Given data:
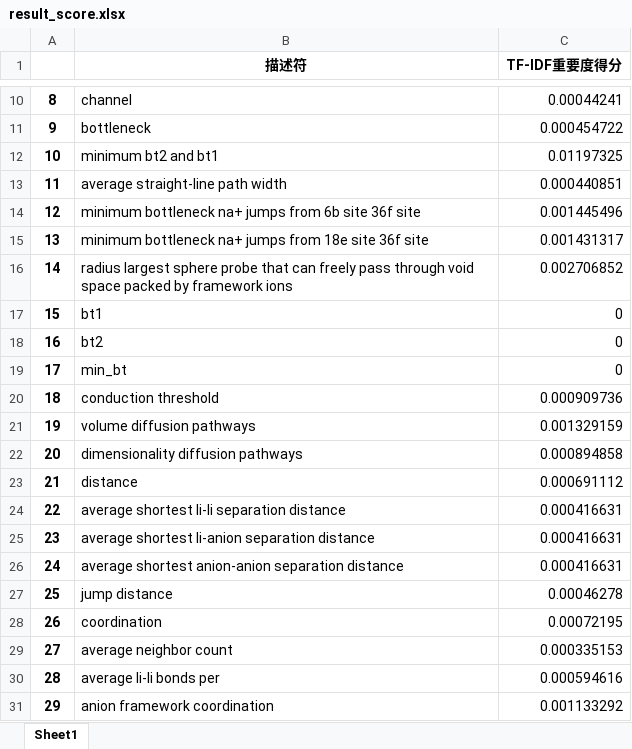
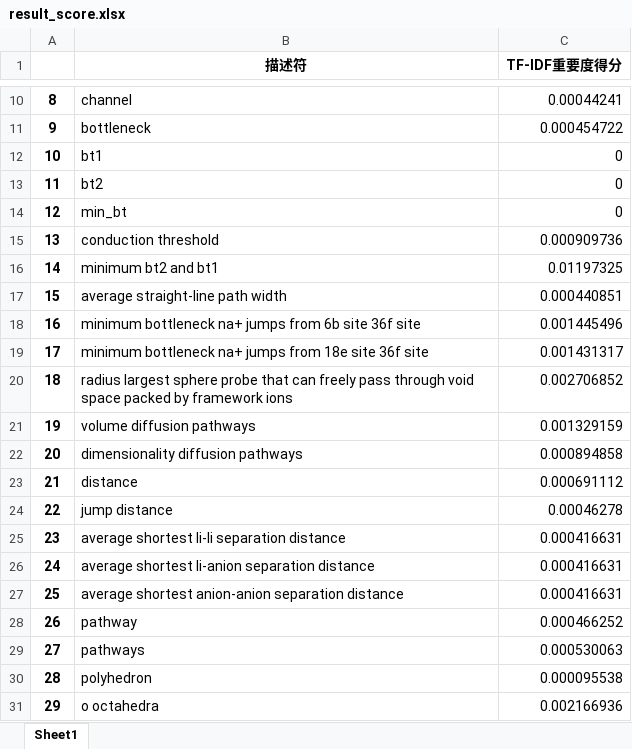
Before and after one commit to song17122328/PythonSever, an Excel workbook: data/TF-IDF/result_score.xlsx, sheet Sheet1, drawn as a sheet; only a part is shown, gaps mark what is left out; values as stored, in another font and other column widths than the file's, no borders; the diff covers the shown part only; the diff names each change by its address in the sheet, - before the commit and + after, or states it on an @@ line.

```diff
--- a/data/TF-IDF/result_score.xlsx (sheet Sheet1)
+++ b/data/TF-IDF/result_score.xlsx (sheet Sheet1)
-B12 (描述符): minimum bt2 and bt1
+B12 (描述符): bt1
-C12 (TF-IDF重要度得分): 0.01197325
+C12 (TF-IDF重要度得分): 0
-B13 (描述符): average straight-line path width
+B13 (描述符): bt2
-C13 (TF-IDF重要度得分): 0.000440851
+C13 (TF-IDF重要度得分): 0
-B14 (描述符): minimum bottleneck na+ jumps from 6b site 36f site
+B14 (描述符): min_bt
-C14 (TF-IDF重要度得分): 0.001445496
+C14 (TF-IDF重要度得分): 0
-B15 (描述符): minimum bottleneck na+ jumps from 18e site 36f site
+B15 (描述符): conduction threshold
-C15 (TF-IDF重要度得分): 0.001431317
+C15 (TF-IDF重要度得分): 0.000909736
-B16 (描述符): radius largest sphere probe that can freely pass through void space packed by framework ions
+B16 (描述符): minimum bt2 and bt1
-C16 (TF-IDF重要度得分): 0.002706852
+C16 (TF-IDF重要度得分): 0.01197325
-B17 (描述符): bt1
+B17 (描述符): average straight-line path width
-C17 (TF-IDF重要度得分): 0
+C17 (TF-IDF重要度得分): 0.000440851
-B18 (描述符): bt2
+B18 (描述符): minimum bottleneck na+ jumps from 6b site 36f site
-C18 (TF-IDF重要度得分): 0
+C18 (TF-IDF重要度得分): 0.001445496
-B19 (描述符): min_bt
+B19 (描述符): minimum bottleneck na+ jumps from 18e site 36f site
-C19 (TF-IDF重要度得分): 0
+C19 (TF-IDF重要度得分): 0.001431317
-B20 (描述符): conduction threshold
+B20 (描述符): radius largest sphere probe that can freely pass through void space packed by framework ions
-C20 (TF-IDF重要度得分): 0.000909736
+C20 (TF-IDF重要度得分): 0.002706852
-B24 (描述符): average shortest li-li separation distance
+B24 (描述符): jump distance
-C24 (TF-IDF重要度得分): 0.000416631
+C24 (TF-IDF重要度得分): 0.00046278
-B25 (描述符): average shortest li-anion separation distance
+B25 (描述符): average shortest li-li separation distance
-B26 (描述符): average shortest anion-anion separation distance
+B26 (描述符): average shortest li-anion separation distance
-B27 (描述符): jump distance
+B27 (描述符): average shortest anion-anion separation distance
-C27 (TF-IDF重要度得分): 0.00046278
+C27 (TF-IDF重要度得分): 0.000416631
-B28 (描述符): coordination
+B28 (描述符): pathway
-C28 (TF-IDF重要度得分): 0.00072195
+C28 (TF-IDF重要度得分): 0.000466252
-B29 (描述符): average neighbor count
+B29 (描述符): pathways
-C29 (TF-IDF重要度得分): 0.000335153
+C29 (TF-IDF重要度得分): 0.000530063
-B30 (描述符): average li-li bonds per
+B30 (描述符): polyhedron
-C30 (TF-IDF重要度得分): 0.000594616
+C30 (TF-IDF重要度得分): 0.000095538
-B31 (描述符): anion framework coordination
+B31 (描述符): o octahedra
-C31 (TF-IDF重要度得分): 0.001133292
+C31 (TF-IDF重要度得分): 0.002166936
```
Also changed, not shown: 374 edited cells elsewhere in this sheet, data/TF-IDF/result_all.xlsx, data/描述符树文件.xlsx, 3 other files.
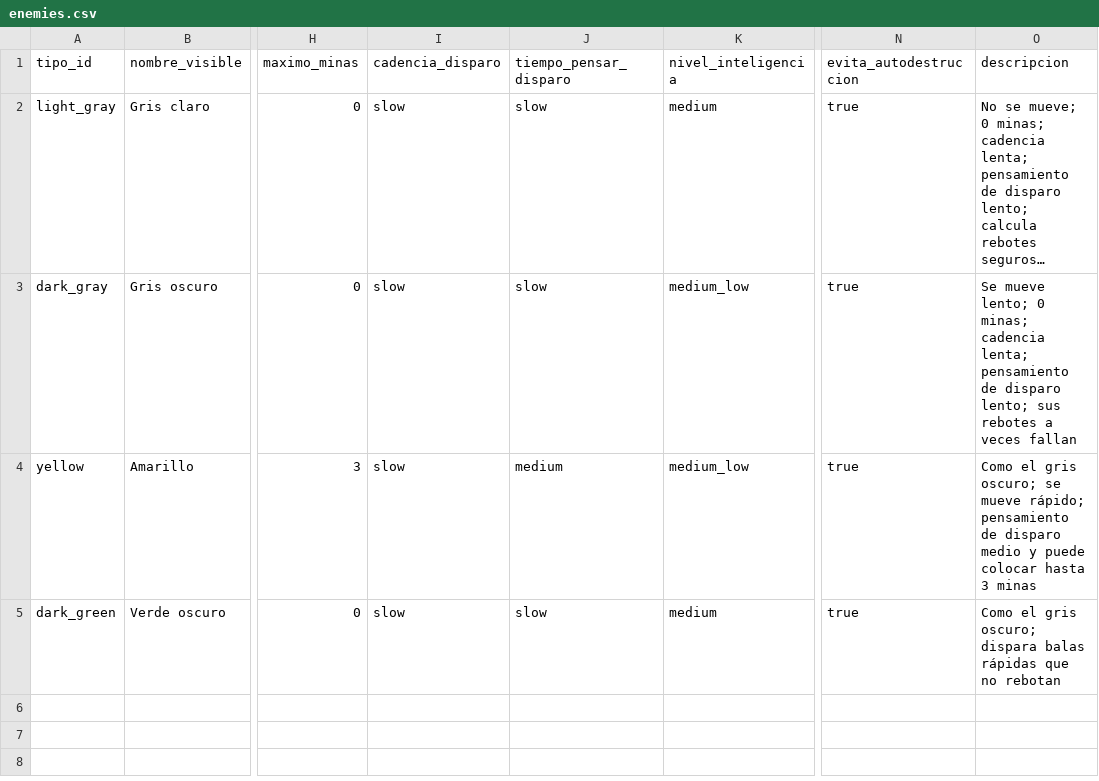
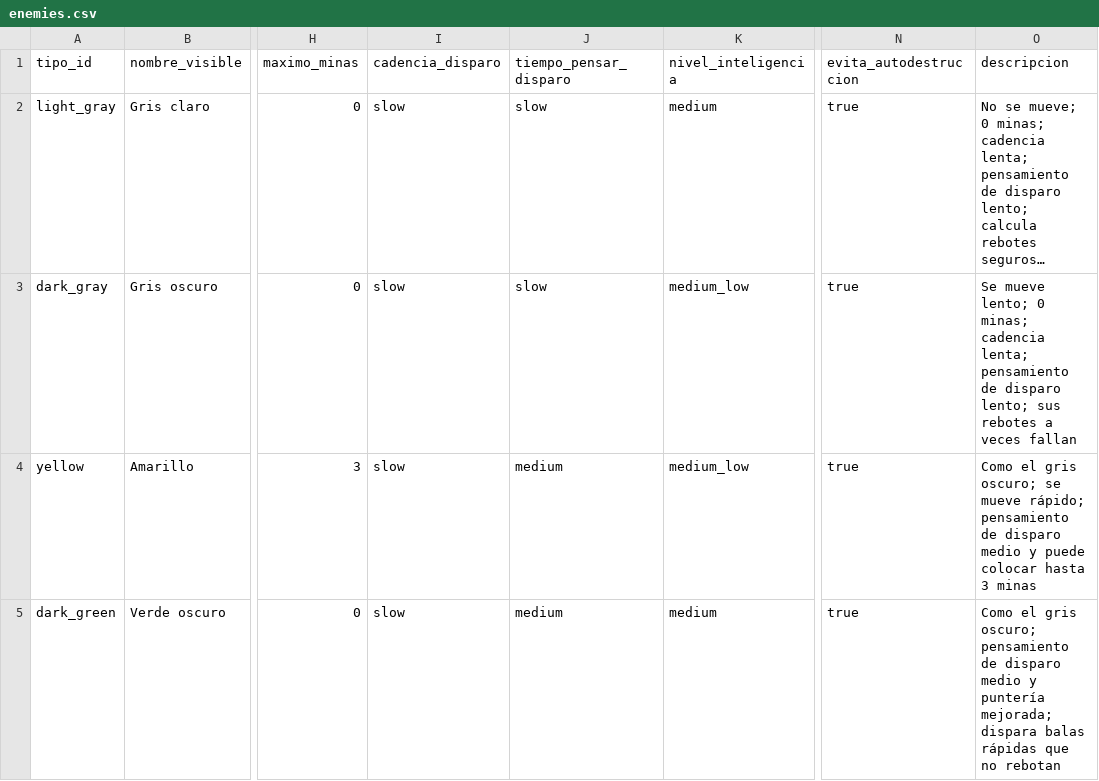
Before and after one commit to Cyborgman1778/CybTanks, a CSV file: data/enemies.csv, drawn as a sheet; only a part is shown, gaps mark what is left out; long unchanged cells end in …; the diff names each change by its address in the sheet, - before the commit and + after, or states it on an @@ line.

```diff
--- a/data/enemies.csv
+++ b/data/enemies.csv
-J5 (tiempo_pensar_disparo): slow
+J5 (tiempo_pensar_disparo): medium
-O5 (descripcion): …gris oscuro; dispara balas…
+O5 (descripcion): …gris oscuro; pensamiento de disparo medio y puntería mejorada; dispara balas…
```
Also changed, not shown: 7 other files.
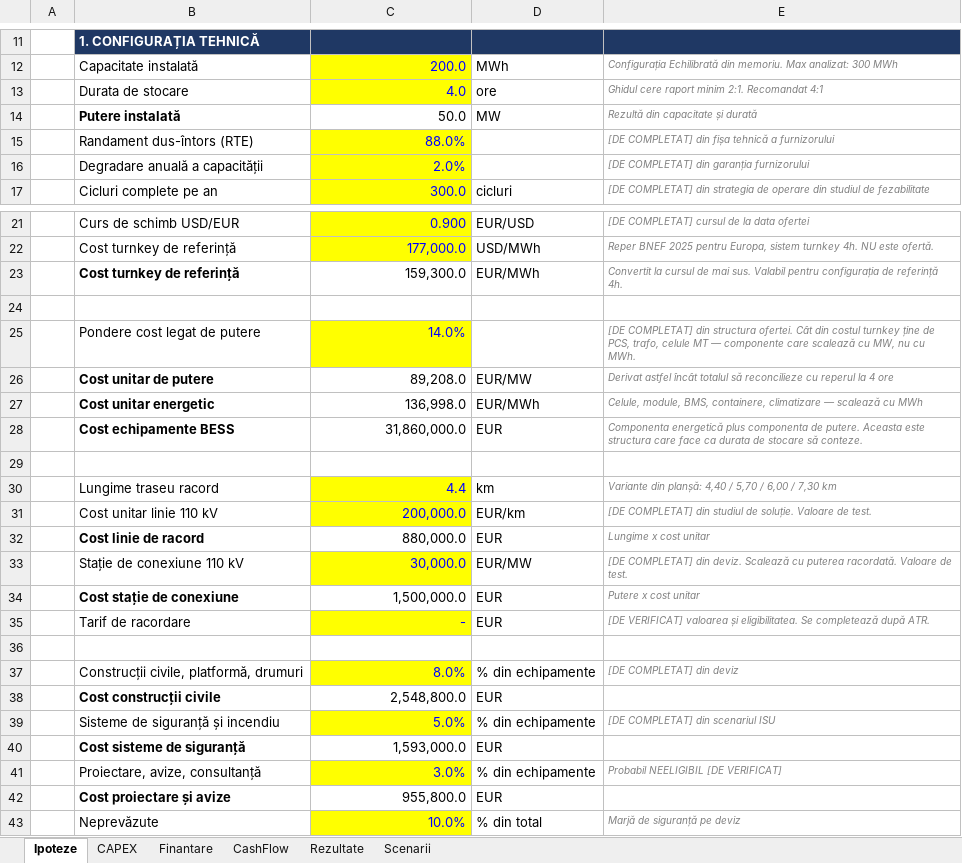
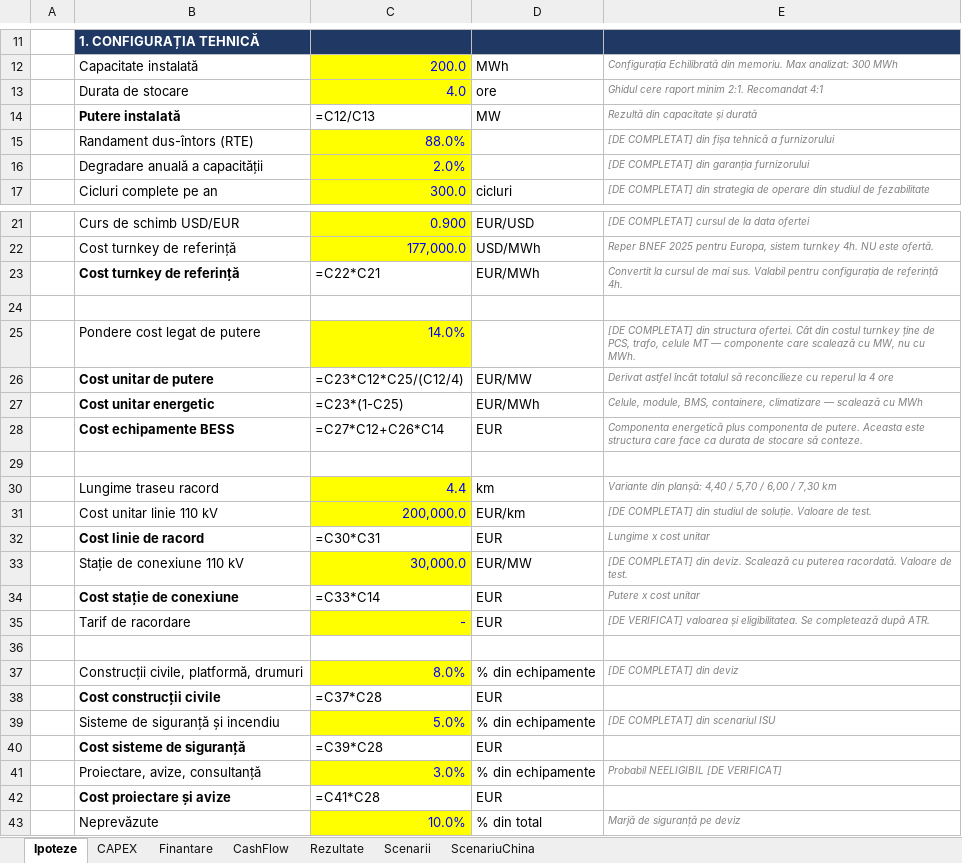
Before and after one commit to LucianNeacsu/Lucian-Neacsu, an Excel workbook: bess-feasibility-study/model/model_financiar.xlsx, sheet Ipoteze, drawn as a sheet; only a part is shown, gaps mark what is left out; values as stored, in another font and other column widths than the file's, no borders; formulas without a stored value are shown as written; the diff names each change by its address in the sheet, - before the commit and + after, or states it on an @@ line.

```diff
--- a/bess-feasibility-study/model/model_financiar.xlsx (sheet Ipoteze)
+++ b/bess-feasibility-study/model/model_financiar.xlsx (sheet Ipoteze)
+sheet tab: ScenariuChina
-C14: 50.0
+C14: =C12/C13
-C23: 159,300.0
+C23: =C22*C21
-C26: 89,208.0
+C26: =C23*C12*C25/(C12/4)
-C27: 136,998.0
+C27: =C23*(1-C25)
-C28: 31,860,000.0
+C28: =C27*C12+C26*C14
-C32: 880,000.0
+C32: =C30*C31
-C34: 1,500,000.0
+C34: =C33*C14
-C38: 2,548,800.0
+C38: =C37*C28
-C40: 1,593,000.0
+C40: =C39*C28
-C42: 955,800.0
+C42: =C41*C28
```
Also changed, not shown: sheet CashFlow, sheet Scenarii, sheet Rezultate, sheet CAPEX, sheet Finantare, 2 other files.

Problem requirements:
State the number of lines above that contain "shortest". Write nothing besides it.

Exercise output:
6